Provide nothing except how many lines of the data contain the word "page".

[Supplied records — start]

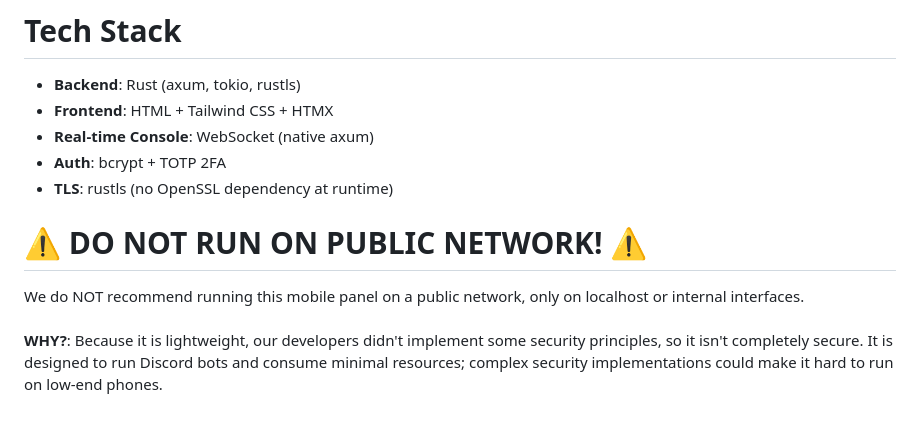
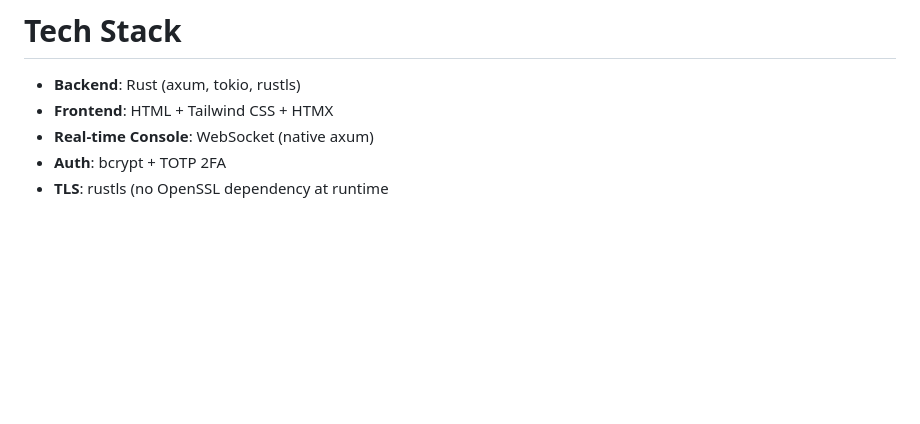
Before and after one commit to antonndev/ADPanel-Termux, a Markdown page: README.md, the part around the change. Rendered like a GitHub page; blank space fills up the shorter version.

Commit message:
Update README to remove security warning
Removed warning about running on public networks and related security notes.

```diff
--- a/README.md
+++ b/README.md
@@ -94,9 +94,4 @@ bash initialize.sh
 - **Frontend**: HTML + Tailwind CSS + HTMX
 - **Real-time Console**: WebSocket (native axum)
 - **Auth**: bcrypt + TOTP 2FA
-- **TLS**: rustls (no OpenSSL dependency at runtime)
-
- # **⚠️ DO NOT RUN ON PUBLIC NETWORK! ⚠️**
-   We do NOT recommend running this mobile panel on a public network, only on localhost or internal interfaces.<br>
-   <br>
-**WHY?**: Because it is lightweight, our developers didn't implement some security principles, so it isn't completely secure. It is designed to run Discord bots and consume minimal resources; complex security implementations could make it hard to run on low-end phones.
+- **TLS**: rustls (no OpenSSL dependency at runtime
```
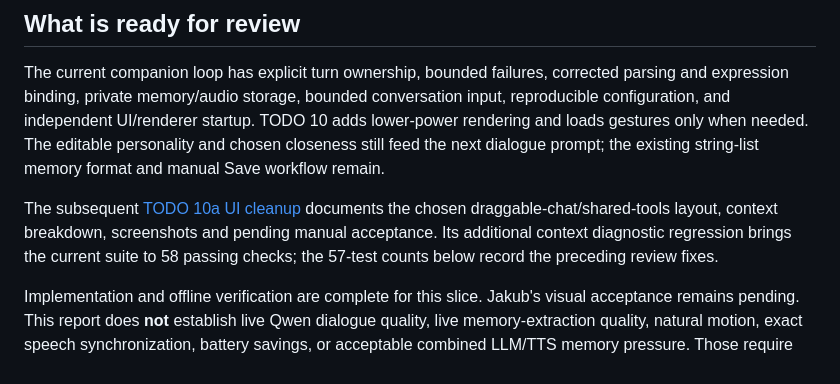
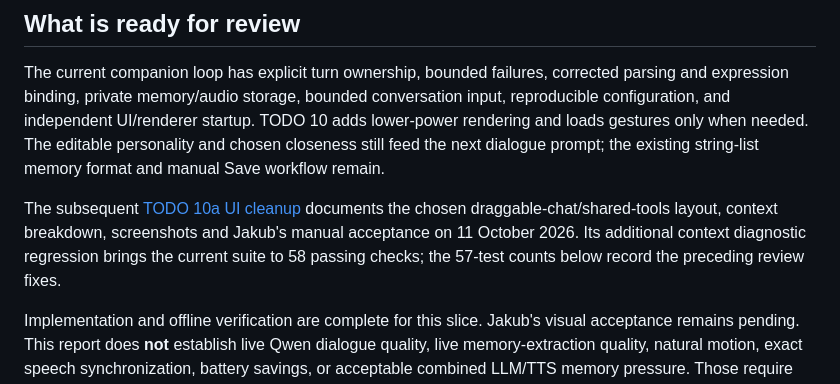
Before and after one commit to kurciqs/asena, a Markdown page: docs/implementation-report-02-10.md, the part around the change. Drawn GitHub-style.

```diff
--- a/docs/implementation-report-02-10.md
+++ b/docs/implementation-report-02-10.md
@@ -6,7 +6,7 @@
 
 The current companion loop has explicit turn ownership, bounded failures, corrected parsing and expression binding, private memory/audio storage, bounded conversation input, reproducible configuration, and independent UI/renderer startup. TODO 10 adds lower-power rendering and loads gestures only when needed. The editable personality and chosen closeness still feed the next dialogue prompt; the existing string-list memory format and manual Save workflow remain.
 
-The subsequent [TODO 10a UI cleanup](ui-cleanup-10a.md) documents the chosen draggable-chat/shared-tools layout, context breakdown, screenshots and pending manual acceptance. Its additional context diagnostic regression brings the current suite to 58 passing checks; the 57-test counts below record the preceding review fixes.
+The subsequent [TODO 10a UI cleanup](ui-cleanup-10a.md) documents the chosen draggable-chat/shared-tools layout, context breakdown, screenshots and Jakub's manual acceptance on 11 October 2026. Its additional context diagnostic regression brings the current suite to 58 passing checks; the 57-test counts below record the preceding review fixes.
 
 Implementation and offline verification are complete for this slice. Jakub's visual acceptance remains pending. This report does **not** establish live Qwen dialogue quality, live memory-extraction quality, natural motion, exact speech synchronization, battery savings, or acceptable combined LLM/TTS memory pressure. Those require their own evaluation. The earlier lip-sync/T-pose regression is included below because it exposed a significant gap in the original verification.
 
```
Also changed, not shown: TODO.md (+1 -1 lines), docs/ui-cleanup-10a.md (+2 -2 lines).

[Supplied records — finish]

* _Answer section_: 2